"This is an absolutely phony sound bite," said Anne L. Bryant, executive director of the National School Boards Association. "Schools have such a variety of needs, and they have very, very different spending habits. And there is no evidence that spending 65 percent of your budget on classroom spending will produce higher academic achievement.". . . .
Several independent experts said there was little evidence that increasing the proportion of money spent on classroom activities improved student achievement.
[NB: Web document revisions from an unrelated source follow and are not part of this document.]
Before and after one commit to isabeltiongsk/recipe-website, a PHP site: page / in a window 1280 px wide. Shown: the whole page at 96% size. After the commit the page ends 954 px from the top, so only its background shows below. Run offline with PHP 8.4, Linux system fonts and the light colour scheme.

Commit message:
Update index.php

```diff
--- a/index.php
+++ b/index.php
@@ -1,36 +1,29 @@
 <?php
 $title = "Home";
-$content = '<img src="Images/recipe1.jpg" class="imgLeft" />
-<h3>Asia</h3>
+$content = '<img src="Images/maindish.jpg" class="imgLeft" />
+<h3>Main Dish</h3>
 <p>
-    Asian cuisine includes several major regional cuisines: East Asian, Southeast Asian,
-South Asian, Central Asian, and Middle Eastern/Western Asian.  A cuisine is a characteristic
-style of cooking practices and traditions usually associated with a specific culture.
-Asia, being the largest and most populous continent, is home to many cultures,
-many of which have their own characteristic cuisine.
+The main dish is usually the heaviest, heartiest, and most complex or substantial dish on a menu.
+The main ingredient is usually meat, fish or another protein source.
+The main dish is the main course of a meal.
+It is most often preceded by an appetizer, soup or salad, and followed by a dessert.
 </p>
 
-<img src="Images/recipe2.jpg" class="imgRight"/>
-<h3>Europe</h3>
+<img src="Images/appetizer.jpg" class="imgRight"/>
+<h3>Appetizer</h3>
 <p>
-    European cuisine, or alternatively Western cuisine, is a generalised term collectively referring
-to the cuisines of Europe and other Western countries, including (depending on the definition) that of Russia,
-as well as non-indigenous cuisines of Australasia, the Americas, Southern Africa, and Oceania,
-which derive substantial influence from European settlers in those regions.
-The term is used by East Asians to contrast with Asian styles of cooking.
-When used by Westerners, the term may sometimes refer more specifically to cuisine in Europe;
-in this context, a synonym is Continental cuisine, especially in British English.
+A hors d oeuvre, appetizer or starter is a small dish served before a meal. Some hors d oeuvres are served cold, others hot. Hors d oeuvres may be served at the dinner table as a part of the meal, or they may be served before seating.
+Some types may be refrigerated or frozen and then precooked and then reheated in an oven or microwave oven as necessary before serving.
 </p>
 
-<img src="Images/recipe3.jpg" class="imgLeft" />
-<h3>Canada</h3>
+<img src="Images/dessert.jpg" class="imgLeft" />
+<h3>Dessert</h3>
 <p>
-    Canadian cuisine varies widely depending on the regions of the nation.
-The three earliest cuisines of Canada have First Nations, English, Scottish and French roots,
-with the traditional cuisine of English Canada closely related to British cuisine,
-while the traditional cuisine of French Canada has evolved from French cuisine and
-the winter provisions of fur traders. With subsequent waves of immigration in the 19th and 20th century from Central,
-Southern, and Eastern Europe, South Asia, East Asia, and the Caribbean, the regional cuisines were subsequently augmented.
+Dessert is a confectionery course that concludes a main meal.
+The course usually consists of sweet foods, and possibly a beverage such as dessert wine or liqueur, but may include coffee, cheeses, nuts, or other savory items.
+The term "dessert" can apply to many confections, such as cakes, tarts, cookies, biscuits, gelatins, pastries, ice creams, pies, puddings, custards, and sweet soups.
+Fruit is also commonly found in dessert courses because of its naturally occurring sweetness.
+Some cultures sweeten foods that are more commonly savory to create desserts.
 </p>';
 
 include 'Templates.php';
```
Standard & Poor's, the bond rating agency, said in a recent report: "Student performance does not noticeably or consistently increase at 65 percent or any other percentage spent on instruction."
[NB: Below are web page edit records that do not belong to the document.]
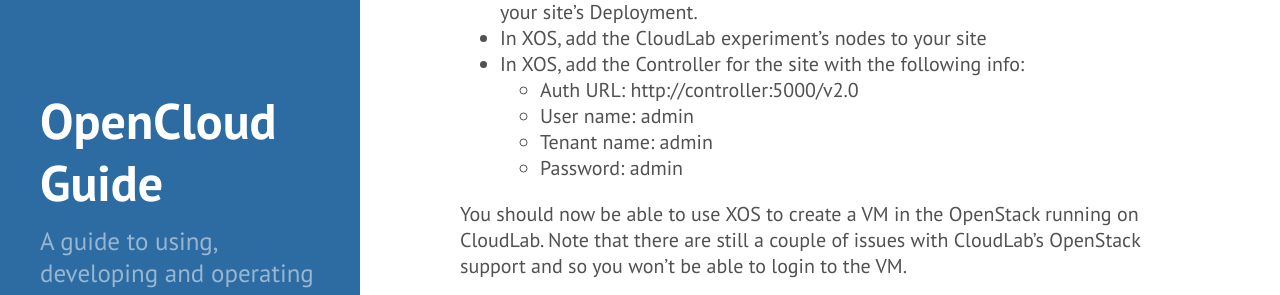
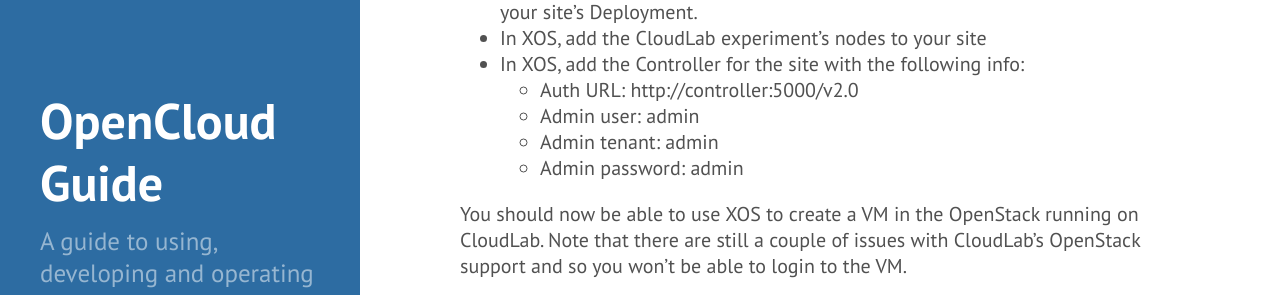
Before and after one commit to open-cloud/open-cloud.github.io.old, a Jekyll site: the page built from 2_developer.md, in a window 1280 px wide and 900 px high, scrolled down 1467 px. Shown: the part 157-452 px from the top of the window. Built offline with Jekyll 4.4.1, drawn with Linux system fonts in a browser that asks for light colours; Markdown is read by kramdown in place of the engine named in the settings.

Commit message:
Update 2_developer.md

```diff
--- a/2_developer.md
+++ b/2_developer.md
@@ -80,9 +80,9 @@
 * In XOS, add the CloudLab experiment's nodes to your site
 * In XOS, add the Controller for the site with the following info:
   * Auth URL: http://controller:5000/v2.0
-  * User name: admin
-  * Tenant name: admin
-  * Password: admin
+  * Admin user: admin
+  * Admin tenant: admin
+  * Admin password: admin
 
 You should now be able to use XOS to create a VM in the OpenStack running
 on CloudLab.  Note that there are still a couple of issues with CloudLab's
```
James W. Guthrie, a professor of public policy and education at Vanderbilt University, dismissed the proposal as "hocus-pocus."
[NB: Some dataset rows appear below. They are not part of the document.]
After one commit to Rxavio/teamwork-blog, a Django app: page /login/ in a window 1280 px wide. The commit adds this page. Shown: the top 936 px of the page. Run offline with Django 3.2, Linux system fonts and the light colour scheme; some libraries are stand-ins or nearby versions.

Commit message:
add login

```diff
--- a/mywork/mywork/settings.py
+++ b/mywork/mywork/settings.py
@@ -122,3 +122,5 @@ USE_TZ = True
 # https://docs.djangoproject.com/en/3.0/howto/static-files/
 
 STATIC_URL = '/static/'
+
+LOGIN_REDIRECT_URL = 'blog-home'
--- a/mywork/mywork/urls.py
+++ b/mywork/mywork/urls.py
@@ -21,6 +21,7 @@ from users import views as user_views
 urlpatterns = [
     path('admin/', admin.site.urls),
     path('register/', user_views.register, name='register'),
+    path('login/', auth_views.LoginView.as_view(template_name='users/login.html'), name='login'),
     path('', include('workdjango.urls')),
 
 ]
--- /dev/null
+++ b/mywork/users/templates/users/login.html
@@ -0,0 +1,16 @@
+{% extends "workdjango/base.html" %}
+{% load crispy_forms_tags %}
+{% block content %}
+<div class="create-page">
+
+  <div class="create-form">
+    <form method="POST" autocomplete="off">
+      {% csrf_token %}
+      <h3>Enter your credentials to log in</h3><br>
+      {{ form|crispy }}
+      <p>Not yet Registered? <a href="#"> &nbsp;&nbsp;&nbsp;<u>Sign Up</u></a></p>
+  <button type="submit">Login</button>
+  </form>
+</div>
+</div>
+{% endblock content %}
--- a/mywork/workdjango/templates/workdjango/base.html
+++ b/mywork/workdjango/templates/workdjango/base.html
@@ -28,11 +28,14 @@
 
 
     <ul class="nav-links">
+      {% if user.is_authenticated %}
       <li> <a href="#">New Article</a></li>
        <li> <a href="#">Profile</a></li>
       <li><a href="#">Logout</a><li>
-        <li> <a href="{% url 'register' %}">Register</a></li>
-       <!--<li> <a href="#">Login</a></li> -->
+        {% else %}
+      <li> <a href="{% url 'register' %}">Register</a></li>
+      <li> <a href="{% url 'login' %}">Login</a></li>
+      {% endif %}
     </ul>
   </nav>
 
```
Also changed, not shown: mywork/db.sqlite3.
"This is well intended, but misguided," said Dr. Guthrie, who is president of the American Education Finance Association. "Actually, it would be harmful, because it would add to the overlay of regulatory apparatus with which districts have to comply. Why do we want to restrict what school people spend?"